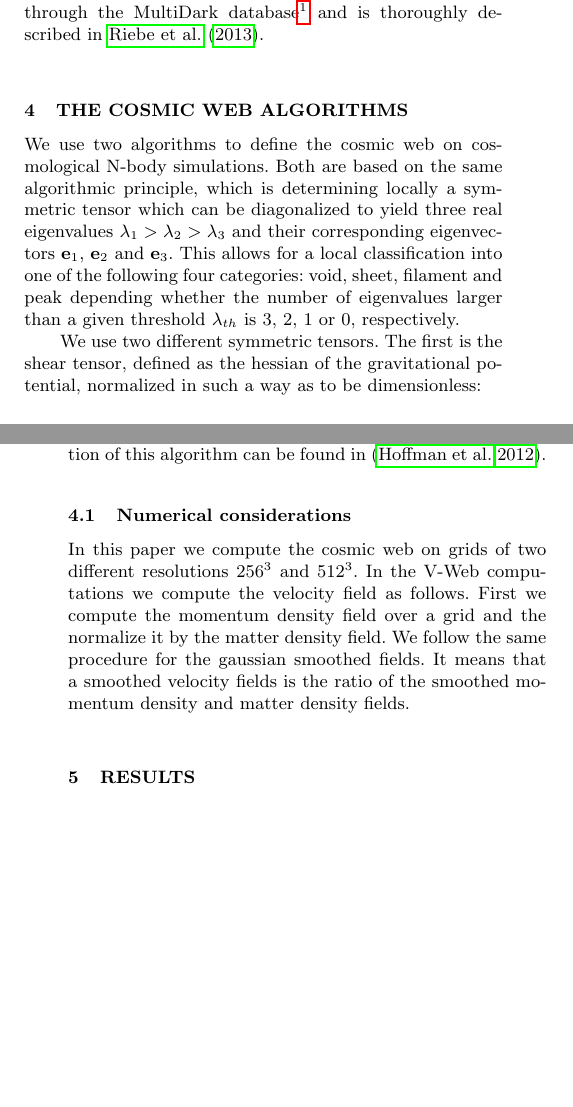
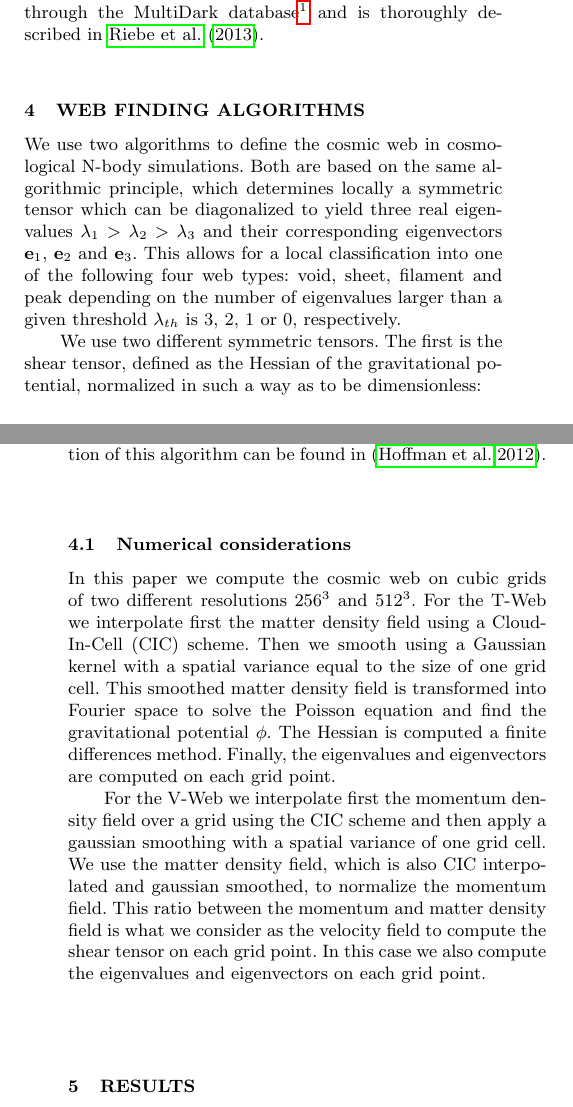
Before and after one commit to forero/Vweb-Tweb, a LaTeX paper (paper/main.tex): two parts of the columns of pages 2 and 4 of 11, joined at a grey line, cut so that both start at the same text, the shorter picture padded with empty space. Compiled offline with pdfLaTeX; a LaTeX package or settings file that is missing is left out.

Commit message:
numerical considerations

```diff
--- a/paper/main.tex
+++ b/paper/main.tex
@@ -416,20 +416,21 @@ thoroughly described in \cite{2013AN....334..691R}.
 
 
 
-\section{The cosmic web algorithms}
+\section{Web Finding Algorithms}
 \label{sec:algorithms}
-We use two algorithms to define the cosmic web on cosmological N-body
+
+We use two algorithms to define the cosmic web in cosmological N-body
 simulations. Both are based on the same algorithmic principle, which
-is determining locally a symmetric tensor which can be diagonalized to yield
+determines locally a symmetric tensor which can be diagonalized to yield
 three real eigenvalues $\lambda_1>\lambda_2>\lambda_3$ and their
 corresponding eigenvectors ${\bf e}_{1}$, ${\bf e}_2$ and ${\bf
   e}_3$. This allows for a local classification into one of the
-following four categories: void, sheet, filament and peak depending
-whether the number of eigenvalues larger than a given threshold
+following four web types: void, sheet, filament and peak depending
+on the number of eigenvalues larger than a given threshold
 $\lambda_{th}$ is $3$, $2$, $1$ or $0$, respectively.
 
 We use two different symmetric tensors. The first is the shear tensor,
-defined as the hessian of the gravitational potential, normalized in
+defined as the Hessian of the gravitational potential, normalized in
 such a way as to be dimensionless:
 
 \begin{equation}
@@ -464,13 +465,24 @@ of this algorithm can be found in \citep{Vweb}.
 
 \subsection{Numerical considerations}
 
-In this paper we compute the cosmic web on grids of two different
-resolutions $256^3$ and $512^3$. In the V-Web computations we compute
-the velocity field as follows. First we compute the momentum density field
-over a grid and the normalize it by the matter density field. We follow the
-same procedure for the gaussian smoothed fields. It means that a
-smoothed velocity fields is the ratio of the smoothed momentum density
-and matter density fields.
+In this paper we compute the cosmic web on cubic grids of two different
+resolutions $256^3$ and $512^3$. For the T-Web we interpolate first
+the matter density field using a Cloud-In-Cell (CIC) scheme. Then we
+smooth using a Gaussian kernel with a spatial variance equal to the
+size of one grid cell. This smoothed matter density field is
+transformed into Fourier space to solve the Poisson equation and find
+the gravitational potential $\phi$. The Hessian is computed a finite
+differences method. Finally, the eigenvalues and eigenvectors are
+computed on each grid point.
+
+For the V-Web we interpolate first the momentum density field over a
+grid using the CIC scheme and then apply a gaussian smoothing with a
+spatial variance of one grid cell. We use the matter density field,
+which is also CIC interpolated and gaussian smoothed, to normalize the
+momentum field. This ratio between the momentum and matter density
+field is what we consider as the velocity field to compute the shear
+tensor on each grid point. In this case we also compute the
+eigenvalues and eigenvectors on each grid point.
 
 
 \section{Results}
```
Also changed, not shown: paper/main.pdf, paper/main.tex (2 more changed lines).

DIRECTIONS FOR THIS TASK: Only the lines with the string "smoothed" are wanted; pick them out of the records above and copy them.

YOUR RESPONSE:
-same procedure for the gaussian smoothed fields. It means that a
-smoothed velocity fields is the ratio of the smoothed momentum density
+size of one grid cell. This smoothed matter density field is
+which is also CIC interpolated and gaussian smoothed, to normalize the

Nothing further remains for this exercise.